Renault Ares 836 RZ

Renault Ares 836 RZ (Photo credit: Wikipedia)

Social Media Cafe

Social Media Cafe (Photo credit: Cristiano Betta)

HubSpot Leads Automatically Get Social Media I...

HubSpot Leads Automatically Get Social Media Info and Photo Added to Them (Photo credit: HubSpot)

Social Media Outposts

Social Media Outposts (Photo credit: the tartanpodcast)

7 Tips For Integrating Social Media With Your Email Marketing

December 14, 2013 by  Leave a Comment
inShare10

Email

When considering social strategies people often think about integration with websites and other media, but integration with email is just as important.

Here’s 7 tips to help you integrate social media with your email marketing:

  1. Send a dedicated social email to existing customers – Many brands already have minor visibility for social channels in emails, perhaps some share buttons under email content or all of their social logos at the top or bottom of an email.

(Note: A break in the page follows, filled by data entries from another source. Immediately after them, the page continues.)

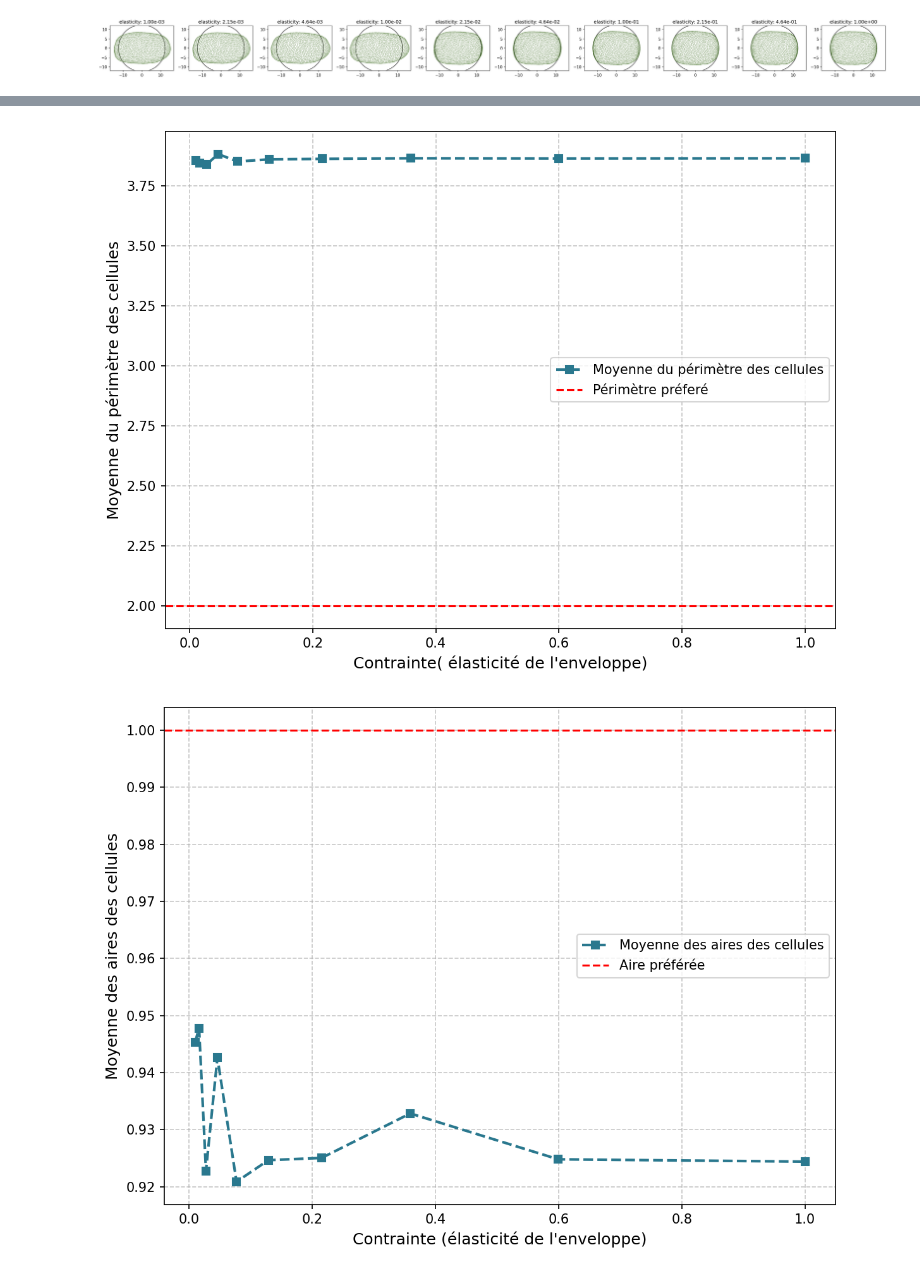
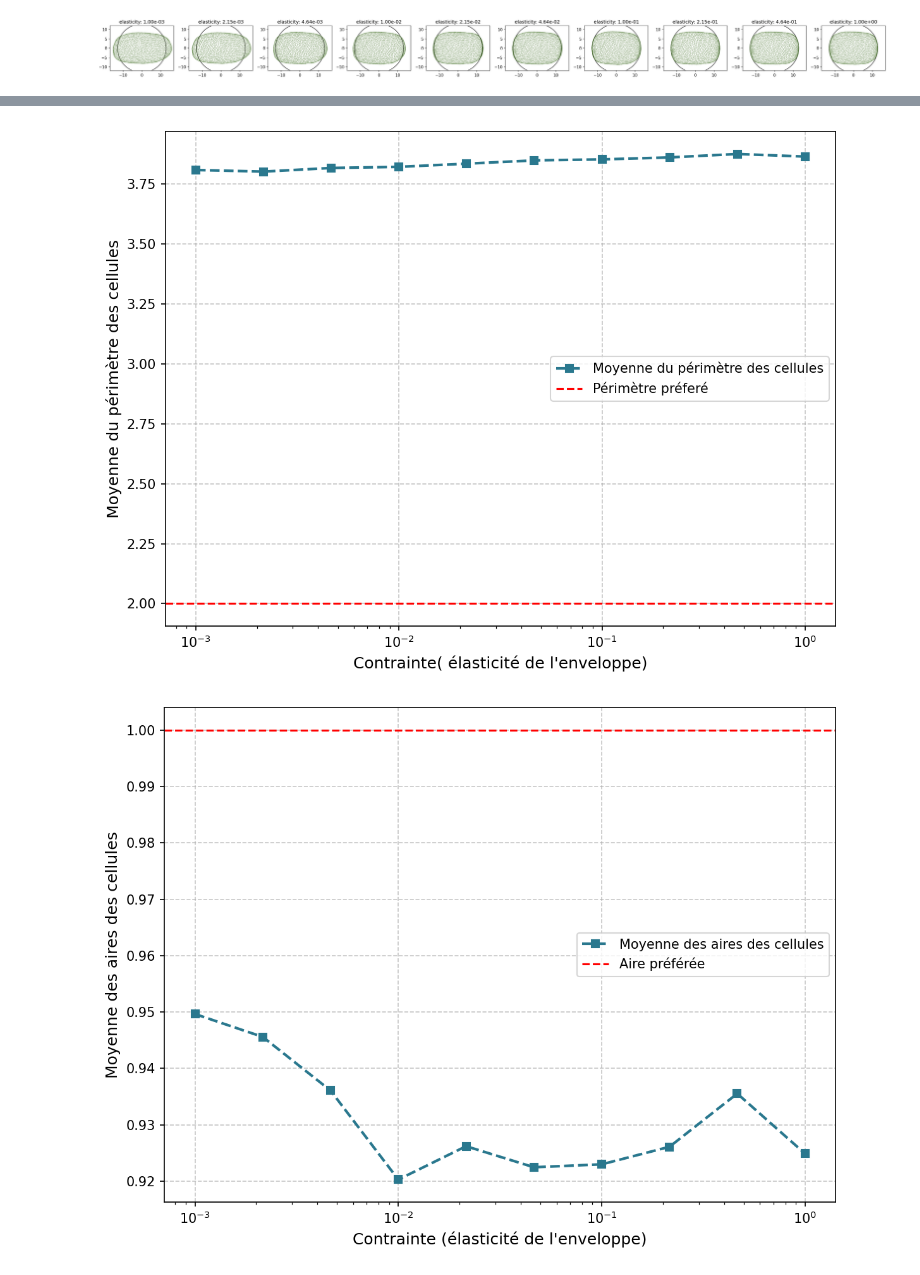
Before and after one commit to Lauragdlp/peripodial, a Jupyter notebook: notebook/barrier_elasticity.ipynb, the cells around one changed output, grey strips where cells are left out. Cells and saved outputs as stored; diff of their text form; code cells hidden in the pictures.

```diff
--- a/notebook/barrier_elasticity.ipynb
+++ b/notebook/barrier_elasticity.ipynb
@@ -88,5 +90,5 @@ fig, ax = draw_half_N_sheet(sheet, None, coords = ["z", "x"])
 # %%
-sheet.settings["barrier_radius"] = 12.5
+sheet.settings["barrier_radius"] = 13
 # %%
 lumen_vol_egg= []
 theta = np.pi / 3
@@ -104,9 +106,10 @@ for i, be in enumerate(bes):
     sheet_copy = sheet.copy()
     sheet_copy.vert_df['barrier_elasticity'] = be
     # add some position noise to avoid being stuck in a local min
-    sheet_copy.vert_df[['x', 'y', 'z']] += np.random.normal(0.0, 1e-3, (sheet.Nv, 3))
+    sheet_copy.vert_df[['x', 'y', 'z']] += np.random.normal(0.0, 2e-3, (sheet.Nv, 3))
     print(f"{i+1} / {10}", end=" ")
     res = solver.find_energy_min(sheet_copy, geom, model, options={"gtol": 1e-4})
+    print(res.success)
     lumen_vol_egg.append(sheet_copy.settings['lumen_vol'])
     diameter = 2*(sheet_copy.vert_df["z"].max())
     sheets_obj[be] = sheet_copy
@@ -296,7 +312,7 @@ axs.plot(br, cell_perimeters, label='Moyenne du périmètre des cellules', color
 plt.axhline(y=2.0, color='r', linestyle='--', label='Périmètre préferé')
 axs.set_xlabel("Contrainte( élasticité de l'enveloppe)", fontsize=12)
 axs.set_ylabel('Moyenne du périmètre des cellules', fontsize=12)
-
+axs.set_xscale('log')
 
 axs.grid(True, linestyle='--', alpha=0.7)
 axs.legend(loc='best', fontsize=10)
@@ -304,20 +320,21 @@ plt.tight_layout()
 plt.savefig('../image/cell_perimeters_elasticity_barrier.png', transparent=True)
 plt.show()
 # %% [output]
-[figure, old version]
+[figure, new version]
 # %%
 colors = plt.cm.viridis_r([0.2, 0.6])
 fig, axs = plt.subplots(1, figsize=(8, 6))
 axs.plot(br, areas, label='Moyenne des aires des cellules', color=colors[1], marker='s', linestyle='--', linewidth=2)
 plt.axhline(y=1, color='r', linestyle='--', label='Aire préférée')
 axs.set_xlabel("Contrainte (élasticité de l'enveloppe)", fontsize=12)
 axs.set_ylabel('Moyenne des aires des cellules', fontsize=12)
+axs.set_xscale('log')
 
 
 axs.grid(True, linestyle='--', alpha=0.7)
 axs.legend(loc='best', fontsize=10)
 plt.tight_layout()
 plt.savefig('../image/cell_area_elasticity_barrier.png', transparent=False)
 plt.show()
 # %% [output]
-[figure, old version]
+[figure, new version]
```
Also changed, not shown: parts of 6 cells of this notebook, 6 other files.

To really focus your customers response on social, try sending out an email that just directs people to a single social presence. To target further, make sure you send people to the social presence that’s most relevant to them. Send business customers to your LinkedIn page and your younger customers to Facebook or Instagram, that way you’ll continue to communicate with them on the most relevant platform.
  2. Email capture on social – You’ll often find that your customer database and your followers on social sites have significant overlap, but there will always be people who follow you on social sites that you don’t have in your database, especially valuable prospects who may not yet be customers. Engage them on social media in a way that encourages them to provide you with their email address. Competitions, surveys, free ebooks or other types of free content often work well. Using these tactics to acquire a following can lead to an unengaged and unresponsive following that’s not brand loyal, however these people are already following your brand on social and you’re simply adding another communication channel for them.
  3. Use the data – Now that you’ve got an email database and email addresses for those who follow you on social media you can start to look at the data. How many people overlap? How many are customers? How often do social followers buy our products compared to those who have signed up to our email database?  What percentage of Facebook fans are customers compared to Twitter followers? Asking these questions and finding the answers in the data will help you better understand your customers and prospects and inform future marketing campaigns.
  4. Make it easy for people to share – The fewer barriers for sharing content that customers have to overcome, the more they’ll share. Make sure that social icons are clearly visable around content that you want them to share. Don’t overwhelm people with Twitter, Facebook, LinkedIn, Pinterest, Bebo, Myspace and every other social site under the sun – focus on what’s best for your customers and serve that dynamically in emails if you have the option.
  5. Use social to access networks – One of your most powerful customer acquisition tools is your current customers. People who already buy and love your brand would be happy to share it with their closest 400 friends and family on Facebook, if only you made it easy for them. Pick a segment of your customers who are really engaged with a certain product and incentivise them to share it on social media. People who buy your products are highly likely to know similar people who are right in your target market. Utilise their network.
  6. Don’t duplicate content – You should be using your social presence and email databases for different types of communications. Email can be very specific and targeted, and almost a one-to-one conversation. Social should be used for broader engagement of your demographic on that site.
  7. Repurpose content – While it’s not okay to simply duplicate, it is a good idea to take great, inspiring content from social media and give it exposure in an email, especially customer generated content which people will trust much more than content that comes from your brand.